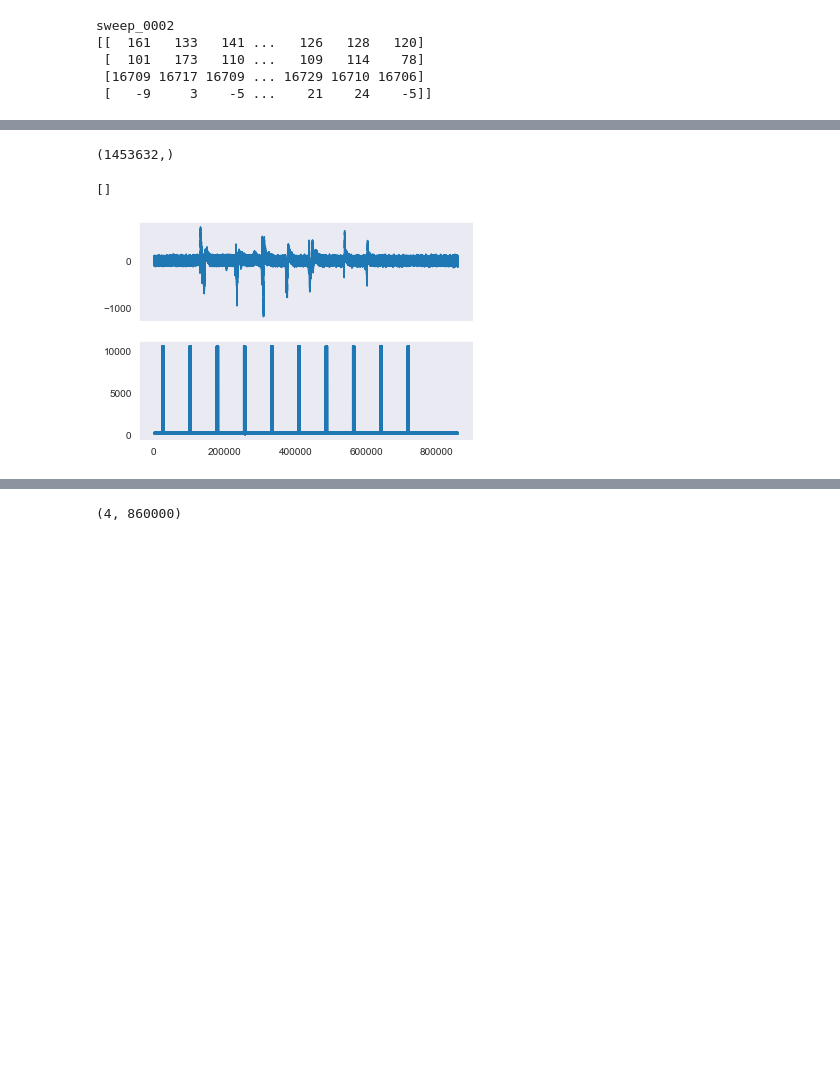
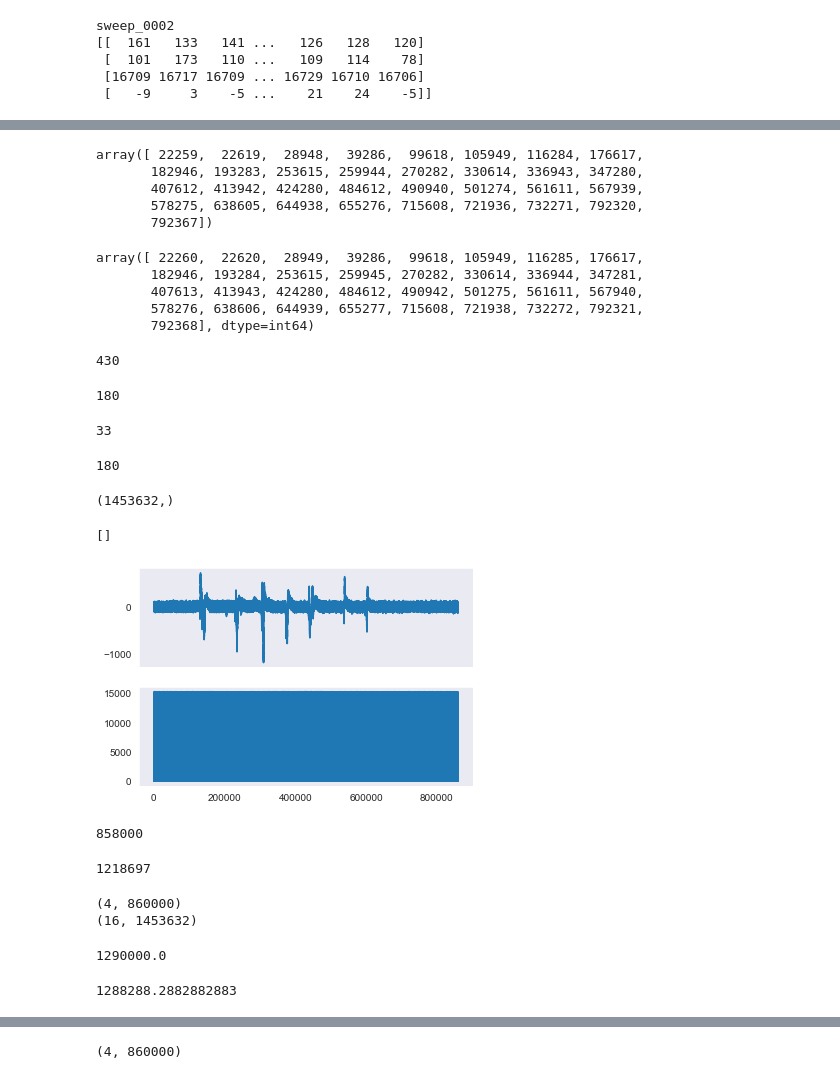
Before and after one commit to bramn22/DatajointVEIDB, a Jupyter notebook: notebooks/datajoint.ipynb, the cells around one changed output, grey strips where cells are left out. Cells and saved outputs as stored; diff of their text form; code cells hidden in the pictures; blank space fills up the shorter version.

```diff
--- a/notebooks/datajoint.ipynb
+++ b/notebooks/datajoint.ipynb
@@ -7,12 +7,13 @@ dj.config['database.password'] = 'retina'
 dj.config["enable_python_native_blobs"] = True # Only for testing in dj0.12 (https://github.com/datajoint/datajoint-python#python-native-blobs)
 
 %env DJ_SUPPORT_FILEPATH_MANAGEMENT=TRUE
-
+import os
+os.chdir('..')
 import main
 drive_path = r"U:\VEIDB/"
-# data_path = r"Y:\Data"
+data_path = r"Y:\Data"
 # data_path =r"V:\Data/"
-data_path =r"W:\Data/"
+# data_path =r"W:\Data/"
 
 ft = main.load(drive_path, data_path)
 # %% [output]
@@ -96,5 +110,5 @@ sweep_0002
  [16709 16717 16709 ... 16729 16710 16706]
  [   -9     3    -5 ...    21    24    -5]]
 # %%
-ball_data = (ball_table & {'experiment_id': '01247', 'session_id': '20200328e', 'subsession_id': 'EXPA_0002'}).fetch1('ball_readout')
+ball_data, pxi_offset, pxi_scaling_factor = (ball_table & {'experiment_id': '01261', 'subsession_id': 'EXPA_0002'}).fetch1('ball_readout', 'pxi_offset', 'pxi_scaling_factor')
 # %%
@@ -119,3 +202,35 @@ np.where(sync[3]>0.5)
+# %%
+((np.where(np.diff(sync[7])>240)[0]-offset)*scaling_factor).astype('int32')
+# %% [output]
+array([ 22259,  22619,  28948,  39286,  99618, 105949, 116284, 176617,
+       182946, 193283, 253615, 259944, 270282, 330614, 336943, 347280,
+       407612, 413942, 424280, 484612, 490940, 501274, 561611, 567939,
+       578275, 638605, 644938, 655276, 715608, 721936, 732271, 792320,
+       792367])
+# %%
+np.where(np.diff(ball_data[1])>5000)[0]
+# %% [output]
+array([ 22260,  22620,  28949,  39286,  99618, 105949, 116285, 176617,
+       182946, 193284, 253615, 259945, 270282, 330614, 336944, 347281,
+       407613, 413943, 424280, 484612, 490942, 501275, 561611, 567940,
+       578276, 638606, 644939, 655277, 715608, 721938, 732272, 792321,
+       792368], dtype=int64)
+# %%
+len(np.where(np.diff(ball_data[3])>10000)[0])
+# %% [output]
+430
+# %%
+len(np.where(np.diff(sync[2])>240)[0])
+# %% [output]
+180
+# %%
+len(np.where(np.diff(sync[7])>100)[0])
+# %% [output]
+33
+# %%
+len(np.where(np.diff(ball_data[0])>5000)[0])
+# %% [output]
+180
 # %%
 sync[2].shape
 # %% [output]
@@ -123,11 +238,34 @@ sync[2].shape
 # %%
 import matplotlib.pyplot as plt
 fig, axs = plt.subplots(2, 1, sharex=True)
 axs[0].plot((ball_data[2]-16800))
-axs[1].plot((ball_data[0]))
+axs[1].plot((ball_data[3]))
 plt.plot()
 # plt.ylim(-1000,10000)
 # plt.xlim(100000,200000)
 # %% [output]
 []
-[figure, old version]
+[figure, new version]
+# %%
+cam_idxs_wavesurfer = np.where(np.diff(ball_data[3])>5000)[0]
+cam_idxs_wavesurfer[-1] - cam_idxs_wavesurfer[0]
+# %% [output]
+858000
+# %%
+1218697
+# %% [output]
+1218697
+# %%
+print(ball_data.shape)
+print(sync.shape)
+# %% [output]
+(4, 860000)
+(16, 1453632)
+# %%
+860000/20*30
+# %% [output]
+1290000.0
+# %%
+858000*1/0.666
+# %% [output]
+1288288.2882882883
```
Also changed, not shown: parts of 22 cells of this notebook, 3 other files.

* _Exercise prompt_
Return each entry exactly as it stands above, apart from any images.

* _Reply to the task_
Before and after one commit to bramn22/DatajointVEIDB, a Jupyter notebook: notebooks/datajoint.ipynb, the cells around one changed output, grey strips where cells are left out. Cells and saved outputs as stored; diff of their text form; code cells hidden in the pictures; blank space fills up the shorter version.

```diff
--- a/notebooks/datajoint.ipynb
+++ b/notebooks/datajoint.ipynb
@@ -7,12 +7,13 @@ dj.config['database.password'] = 'retina'
 dj.config["enable_python_native_blobs"] = True # Only for testing in dj0.12 (https://github.com/datajoint/datajoint-python#python-native-blobs)
 
 %env DJ_SUPPORT_FILEPATH_MANAGEMENT=TRUE
-
+import os
+os.chdir('..')
 import main
 drive_path = r"U:\VEIDB/"
-# data_path = r"Y:\Data"
+data_path = r"Y:\Data"
 # data_path =r"V:\Data/"
-data_path =r"W:\Data/"
+# data_path =r"W:\Data/"
 
 ft = main.load(drive_path, data_path)
 # %% [output]
@@ -96,5 +110,5 @@ sweep_0002
  [16709 16717 16709 ... 16729 16710 16706]
  [   -9     3    -5 ...    21    24    -5]]
 # %%
-ball_data = (ball_table & {'experiment_id': '01247', 'session_id': '20200328e', 'subsession_id': 'EXPA_0002'}).fetch1('ball_readout')
+ball_data, pxi_offset, pxi_scaling_factor = (ball_table & {'experiment_id': '01261', 'subsession_id': 'EXPA_0002'}).fetch1('ball_readout', 'pxi_offset', 'pxi_scaling_factor')
 # %%
@@ -119,3 +202,35 @@ np.where(sync[3]>0.5)
+# %%
+((np.where(np.diff(sync[7])>240)[0]-offset)*scaling_factor).astype('int32')
+# %% [output]
+array([ 22259,  22619,  28948,  39286,  99618, 105949, 116284, 176617,
+       182946, 193283, 253615, 259944, 270282, 330614, 336943, 347280,
+       407612, 413942, 424280, 484612, 490940, 501274, 561611, 567939,
+       578275, 638605, 644938, 655276, 715608, 721936, 732271, 792320,
+       792367])
+# %%
+np.where(np.diff(ball_data[1])>5000)[0]
+# %% [output]
+array([ 22260,  22620,  28949,  39286,  99618, 105949, 116285, 176617,
+       182946, 193284, 253615, 259945, 270282, 330614, 336944, 347281,
+       407613, 413943, 424280, 484612, 490942, 501275, 561611, 567940,
+       578276, 638606, 644939, 655277, 715608, 721938, 732272, 792321,
+       792368], dtype=int64)
+# %%
+len(np.where(np.diff(ball_data[3])>10000)[0])
+# %% [output]
+430
+# %%
+len(np.where(np.diff(sync[2])>240)[0])
+# %% [output]
+180
+# %%
+len(np.where(np.diff(sync[7])>100)[0])
+# %% [output]
+33
+# %%
+len(np.where(np.diff(ball_data[0])>5000)[0])
+# %% [output]
+180
 # %%
 sync[2].shape
 # %% [output]
@@ -123,11 +238,34 @@ sync[2].shape
 # %%
 import matplotlib.pyplot as plt
 fig, axs = plt.subplots(2, 1, sharex=True)
 axs[0].plot((ball_data[2]-16800))
-axs[1].plot((ball_data[0]))
+axs[1].plot((ball_data[3]))
 plt.plot()
 # plt.ylim(-1000,10000)
 # plt.xlim(100000,200000)
 # %% [output]
 []
-[figure, old version]
+[figure, new version]
+# %%
+cam_idxs_wavesurfer = np.where(np.diff(ball_data[3])>5000)[0]
+cam_idxs_wavesurfer[-1] - cam_idxs_wavesurfer[0]
+# %% [output]
+858000
+# %%
+1218697
+# %% [output]
+1218697
+# %%
+print(ball_data.shape)
+print(sync.shape)
+# %% [output]
+(4, 860000)
+(16, 1453632)
+# %%
+860000/20*30
+# %% [output]
+1290000.0
+# %%
+858000*1/0.666
+# %% [output]
+1288288.2882882883
```
Also changed, not shown: parts of 22 cells of this notebook, 3 other files.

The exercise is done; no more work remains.